Club will have a soccer season amidst COVID restrictions

District of Houston
Safe Restart grant spending firmed up

Will help cover losses from recreation fees

Canadian Prime Minister Justin Trudeau and United States President Joe Biden smile as they say farewell following a virtual joint statement in Ottawa, Tuesday, February 23, 2021. THE CANADIAN PRESS/Adrian Wyld
Trudeau pledges to cut emissions by 40% to 45% by 2030, short of U.S. goal

Trudeau announced target during a virtual climate summit convened by U.S. President Joe Biden

MLA Shirley Bond, right, answers questions during a press conference at Legislature in Victoria, B.C., on February 19, 2019. THE CANADIAN PRESS/Chad Hipolito
Former B.C. gaming minister says she wasn’t told directly about dirty cash flowing to casinos

Shirley Bond said Thursday civil forfeiture, gang violence and gambling addiction were also major concerns in 2011

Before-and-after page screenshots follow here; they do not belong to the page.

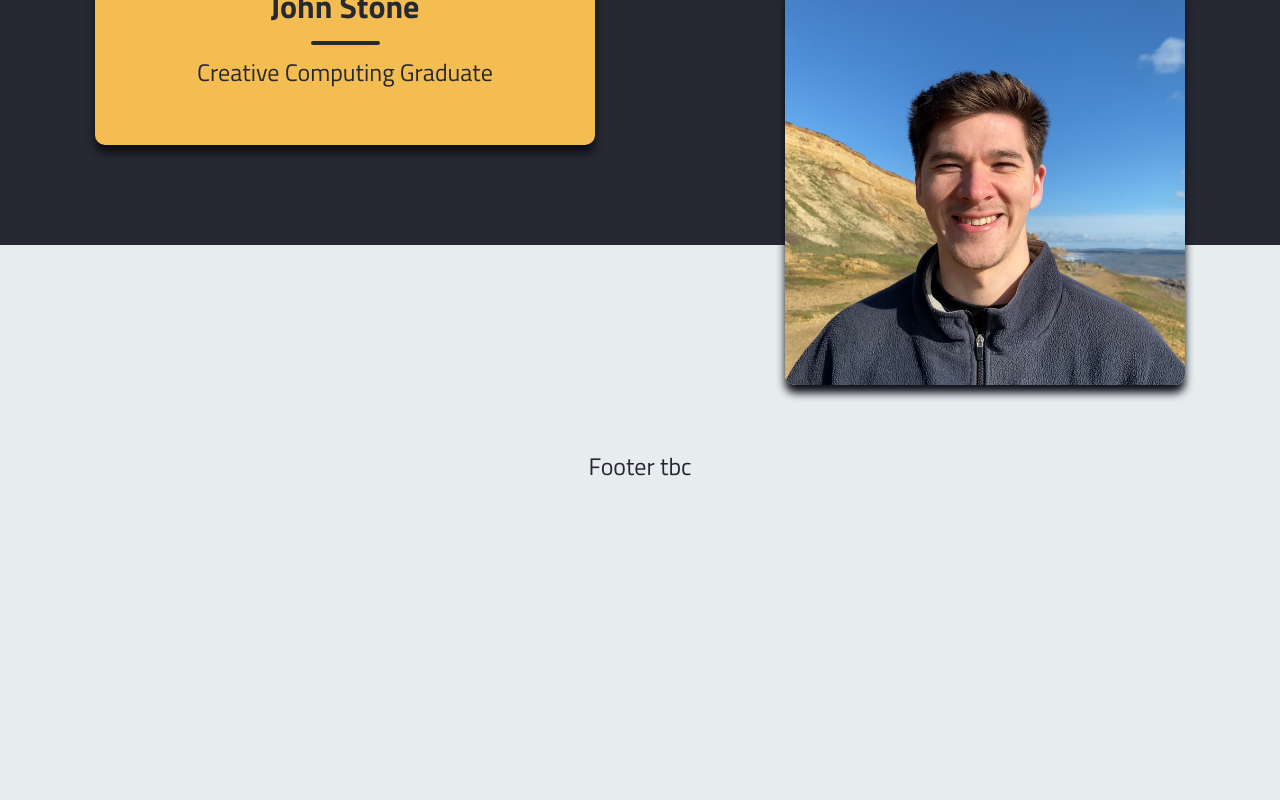
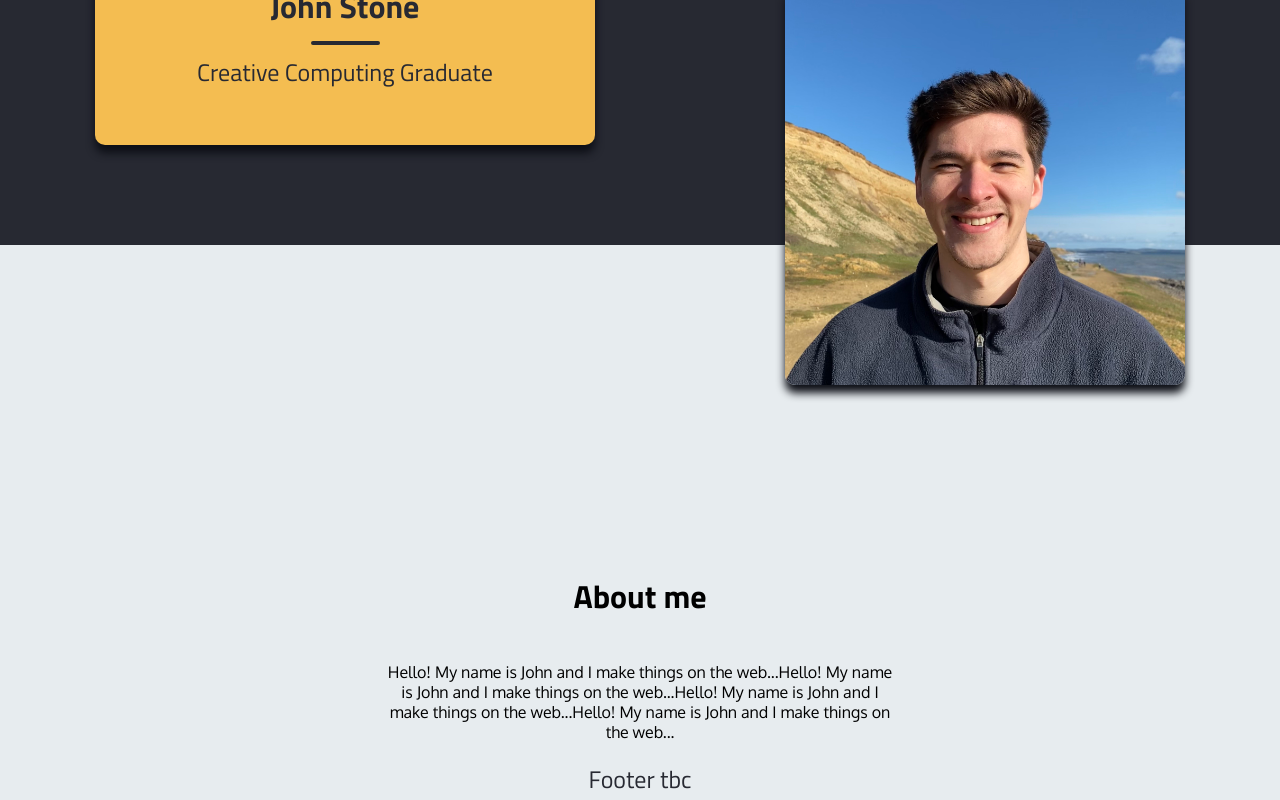
Before and after one commit to JStone1/Portfolio-Site, a React (Vite) app: page / in a window 1280 px wide. Shown: the part 376-1176 px from the top of the page. Before the commit the page ends 863 px from the top, so only its background shows below. Built offline with nearby package versions, Linux system fonts and the light colour scheme.

Commit message:
Added title component

```diff
--- a/src/components/Hero/Hero.scss
+++ b/src/components/Hero/Hero.scss
@@ -5,11 +5,15 @@
   background-color: $primary-colour;
   margin-bottom: 200px;
   padding: 50px 0px 0px;
-  width: 100vw;
+  // min-height: 600px;
   @include breakpoint(0px, 1024px) {
     flex-direction: column;
     margin-bottom: 100px;
     gap: 6rem;
+  }
+  @include breakpoint(0px, 600px) {
+    margin-bottom: 300px;
+    gap: 3rem;
   }
 }
 
@@ -36,14 +40,14 @@
   width: 400px;
   height: 400px;
   box-shadow: $bottom-box-shadow;
-
   margin-bottom: -350px;
   @include breakpoint(0px, 1024px) {
     margin-bottom: -250px;
   }
   @include breakpoint(0px, 600px) {
     width: 300px;
-    height: 250px;
+
+    margin-bottom: -250px;
   }
   @include breakpoint(0px, 425px) {
     width: 250px;
--- /dev/null
+++ b/src/components/SectionTitle/SectionTitle.scss
@@ -0,0 +1,11 @@
+@import "src/styles/index.scss";
+
+.title-container {
+  @include centerContent(column, center);
+  text-align: center;
+  width: 40%;
+  margin: 300px auto 0px auto;
+  @include breakpoint(0px, 1024px) {
+    width: 75%;
+  }
+}
--- /dev/null
+++ b/src/components/SectionTitle/SectionTitle.tsx
@@ -0,0 +1,19 @@
+import "./SectionTitle.scss";
+
+interface Props {
+  title: string;
+  desc: string;
+}
+
+function SectionTitle({ title, desc }: Props) {
+  return (
+    <>
+      <div className="title-container">
+        <h2>{title}</h2>
+        <p>{desc}</p>
+      </div>
+    </>
+  );
+}
+
+export default SectionTitle;
--- a/src/pages/Home.tsx
+++ b/src/pages/Home.tsx
@@ -1,11 +1,16 @@
 import Layout from "@components/Layout/Layout";
 import Hero from "@components/Hero/Hero";
+import SectionTitle from "@components/SectionTitle/SectionTitle";
 
 const Home = () => {
   return (
     <>
       <Layout>
         <Hero></Hero>
+        <SectionTitle
+          title="About me"
+          desc="Hello! My name is John and I make things on the web...Hello! My name is John and I make things on the web...Hello! My name is John and I make things on the web...Hello! My name is John and I make things on the web..."
+        ></SectionTitle>
       </Layout>
     </>
   );
--- a/src/styles/index.scss
+++ b/src/styles/index.scss
@@ -1,5 +1,9 @@
 @import url("https://fonts.googleapis.com/css2?family=Oxygen:wght@300;400;700&family=Titillium+Web:ital,wght@0,200;0,300;0,400;0,600;0,700;0,900;1,200;1,300;1,400;1,600;1,700&display=swap");
 @import "./mixins.scss";
+
+// * {
+//   border: 1px solid red;
+// }
 
 /* Colours & Box Shadows */
 $primary-colour: #272932;
@@ -34,3 +38,7 @@ h6 {
   font-weight: 400;
   font-size: clamp(0.8rem, 2.5vw + 1rem, 2rem);
 }
+
+h2 {
+  font-weight: 700;
+}
```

RCMP Constable Etsell speaks to tourists leaving the area at a police roadblock on Westside Road south of Fintry, B.C., Thursday, July 23, 2009. THE CANADIAN PRESS/ Yvonne Berg
B.C. police say they take ‘exception’ to conducting roadblocks limiting travel

Asking the police to enforce roadblocks exposes officers to further risk and possible COVID-19 infections, says federation president Brian Sauve

As part of the province’s strategy to combat the opioid overdose crisis, take-home naloxone kits have been distributed throughout the province. (Courtesy of Gaëlle Nicolussi)
Vancouver Island could be at its worst point of overdose crises yet: medical health officer

Island Health issued overdose advisories for Victoria, various communities in the last two weeks

BC Hydro released a survey Thursday, April 22. It found that many British Columbians are unintentionally contributing to climate change with their yard maintenance choices. (Pixabay)
Spend a lot of time doing yard work? It might be contributing to climate change

Recent BC Hydro survey finds 60% of homeowners still use gas-powered lawnmowers and yard equipment

Journal de Montreal is seen in Montreal, on Thursday, April 22, 2021. The daily newspaper uses a file picture of Prime Minister Justin Trudeau dressed in traditional Indian clothing during his trip to India to illustrate a story on the Indian variant of the coronavirus. Paul Chiasson/The Canadian Press
Montreal newspaper blasted for front-page photo of Trudeau in India

Trudeau is wearing traditional Indian clothes and holding his hands together in prayer beside a caption that reads, ‘The Indian variant has arrived’

Nanaimo RCMP say a man was injured while pouring gunpowder on a backyard fire in Harewood on Wednesday, April 21. (File photo)
Nanaimo man hospitalized after pouring gunpowder onto backyard fire

RCMP investigating explosion in Harewood also came across a still for making alcohol on property

Provincial health officer Dr. Bonnie Henry arrives for briefing on the COVID-19 situation, B.C. legislature, Oct. 26, 2020 (B.C. government)
B.C. sees 1,006 COVID-19 cases Thursday, ‘alarming’ 502 in hospital

Vaccine bookings for people aged 60 and older set to start

Most Read